Start of Block

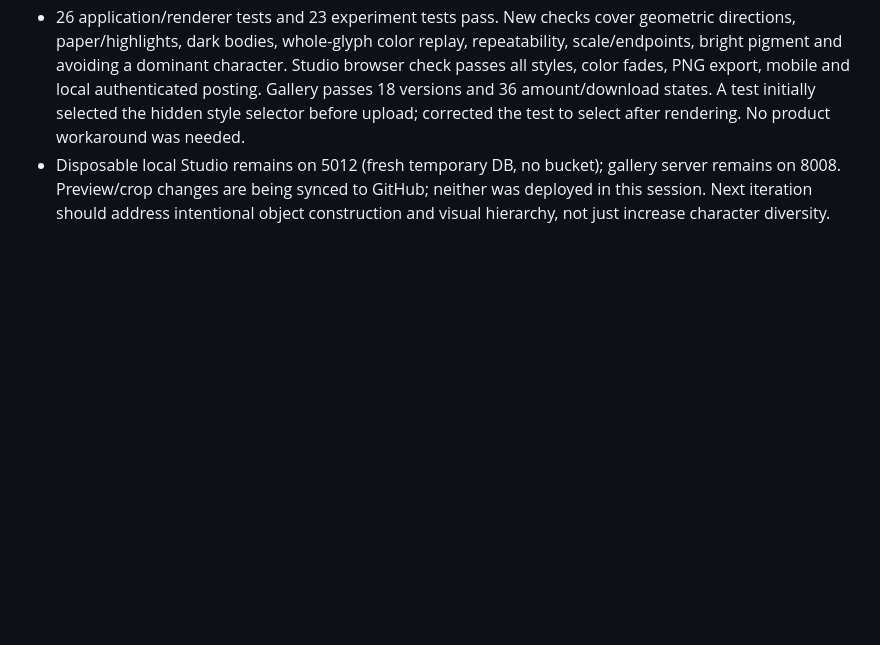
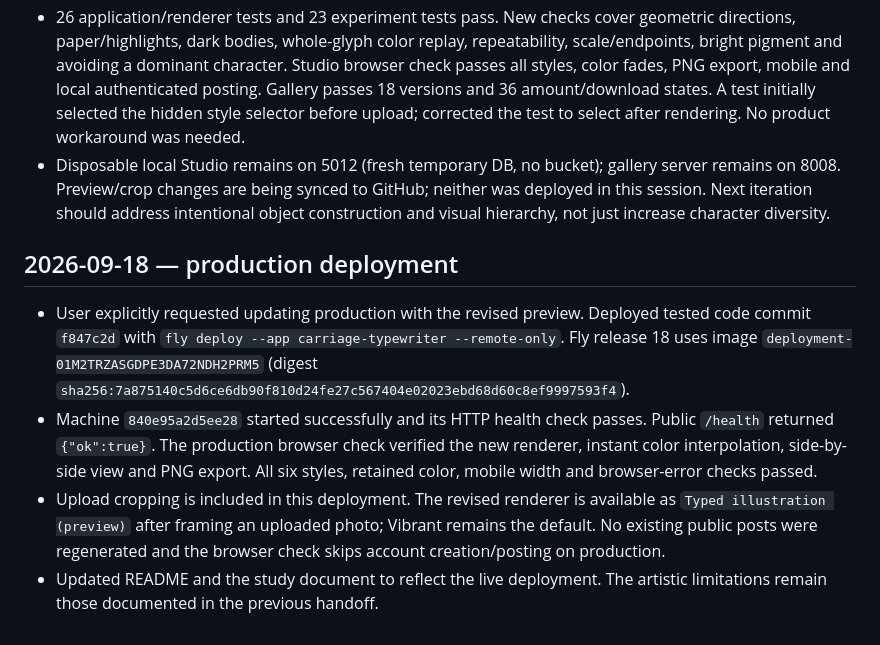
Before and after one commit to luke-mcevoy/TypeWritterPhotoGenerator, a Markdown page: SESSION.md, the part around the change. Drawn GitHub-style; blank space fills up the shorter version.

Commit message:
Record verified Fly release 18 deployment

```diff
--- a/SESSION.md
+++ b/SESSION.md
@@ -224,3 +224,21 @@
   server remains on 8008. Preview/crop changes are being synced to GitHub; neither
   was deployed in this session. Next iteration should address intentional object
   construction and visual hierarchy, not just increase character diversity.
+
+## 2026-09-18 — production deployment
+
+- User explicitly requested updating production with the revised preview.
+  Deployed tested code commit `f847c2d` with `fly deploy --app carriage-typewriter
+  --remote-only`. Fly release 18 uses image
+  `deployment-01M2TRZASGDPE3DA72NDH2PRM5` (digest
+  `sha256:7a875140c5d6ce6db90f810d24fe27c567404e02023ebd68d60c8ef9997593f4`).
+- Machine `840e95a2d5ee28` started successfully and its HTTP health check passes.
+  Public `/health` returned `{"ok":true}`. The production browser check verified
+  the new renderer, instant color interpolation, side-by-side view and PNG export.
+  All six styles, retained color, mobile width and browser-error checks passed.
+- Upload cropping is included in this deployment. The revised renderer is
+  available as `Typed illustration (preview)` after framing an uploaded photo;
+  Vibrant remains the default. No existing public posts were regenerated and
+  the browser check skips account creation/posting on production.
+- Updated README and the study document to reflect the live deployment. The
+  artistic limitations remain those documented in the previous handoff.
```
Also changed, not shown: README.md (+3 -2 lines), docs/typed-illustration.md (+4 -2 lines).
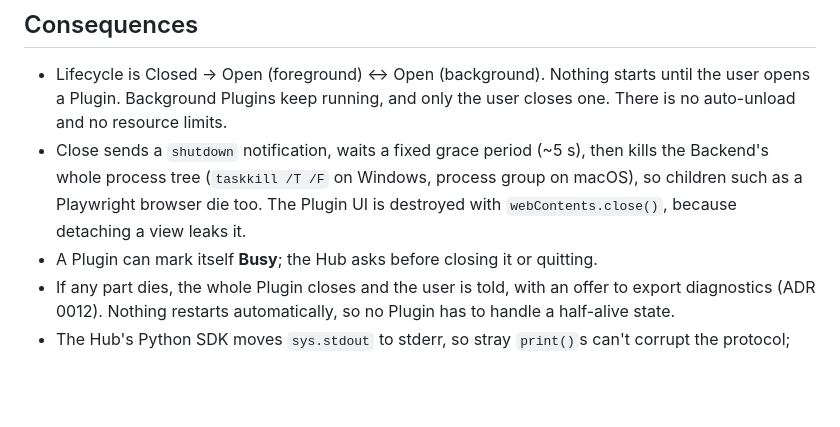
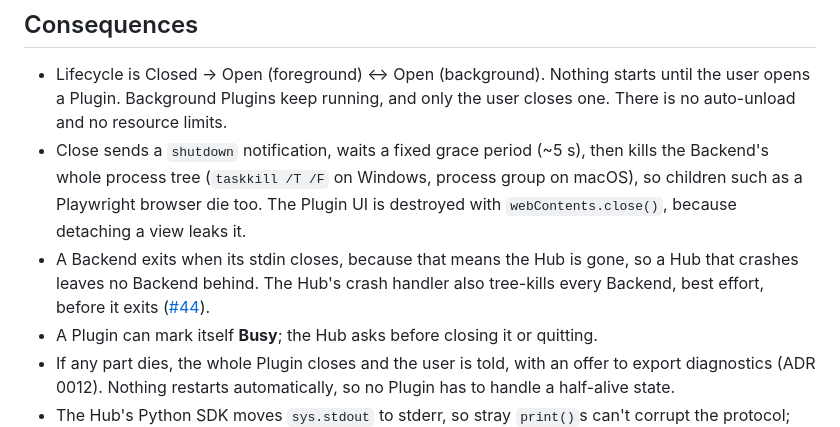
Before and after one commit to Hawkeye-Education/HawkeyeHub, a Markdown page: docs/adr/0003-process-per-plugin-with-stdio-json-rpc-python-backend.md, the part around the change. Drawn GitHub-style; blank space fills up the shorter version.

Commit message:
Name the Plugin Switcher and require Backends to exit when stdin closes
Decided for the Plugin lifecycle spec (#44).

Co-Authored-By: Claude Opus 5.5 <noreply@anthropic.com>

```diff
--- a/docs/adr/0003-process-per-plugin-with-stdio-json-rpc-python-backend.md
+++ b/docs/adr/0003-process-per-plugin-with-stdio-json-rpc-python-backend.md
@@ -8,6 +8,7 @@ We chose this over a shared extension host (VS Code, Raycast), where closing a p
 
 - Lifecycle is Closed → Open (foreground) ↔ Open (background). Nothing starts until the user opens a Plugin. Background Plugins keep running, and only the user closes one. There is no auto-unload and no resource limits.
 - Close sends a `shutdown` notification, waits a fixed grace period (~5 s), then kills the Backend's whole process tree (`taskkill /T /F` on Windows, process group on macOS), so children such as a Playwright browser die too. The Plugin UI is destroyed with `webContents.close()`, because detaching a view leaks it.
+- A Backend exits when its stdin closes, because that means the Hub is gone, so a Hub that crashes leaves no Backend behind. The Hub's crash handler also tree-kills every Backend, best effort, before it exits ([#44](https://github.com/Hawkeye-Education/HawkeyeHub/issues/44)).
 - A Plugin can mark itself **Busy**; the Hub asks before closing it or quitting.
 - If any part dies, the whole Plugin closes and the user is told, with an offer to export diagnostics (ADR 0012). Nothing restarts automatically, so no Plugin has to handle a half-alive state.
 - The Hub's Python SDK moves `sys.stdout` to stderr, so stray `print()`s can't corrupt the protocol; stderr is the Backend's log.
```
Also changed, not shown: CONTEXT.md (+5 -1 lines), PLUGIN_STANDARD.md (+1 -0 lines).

End of Block

_WHAT IS NEEDED_
In the entries above, find each line with the word "deployment" and show it.

_TASK OUTPUT_
Record verified Fly release 18 deployment
+## 2026-09-18 — production deployment
+  `deployment-01M2TRZASGDPE3DA72NDH2PRM5` (digest
+- Upload cropping is included in this deployment. The revised renderer is
+- Updated README and the study document to reflect the live deployment. The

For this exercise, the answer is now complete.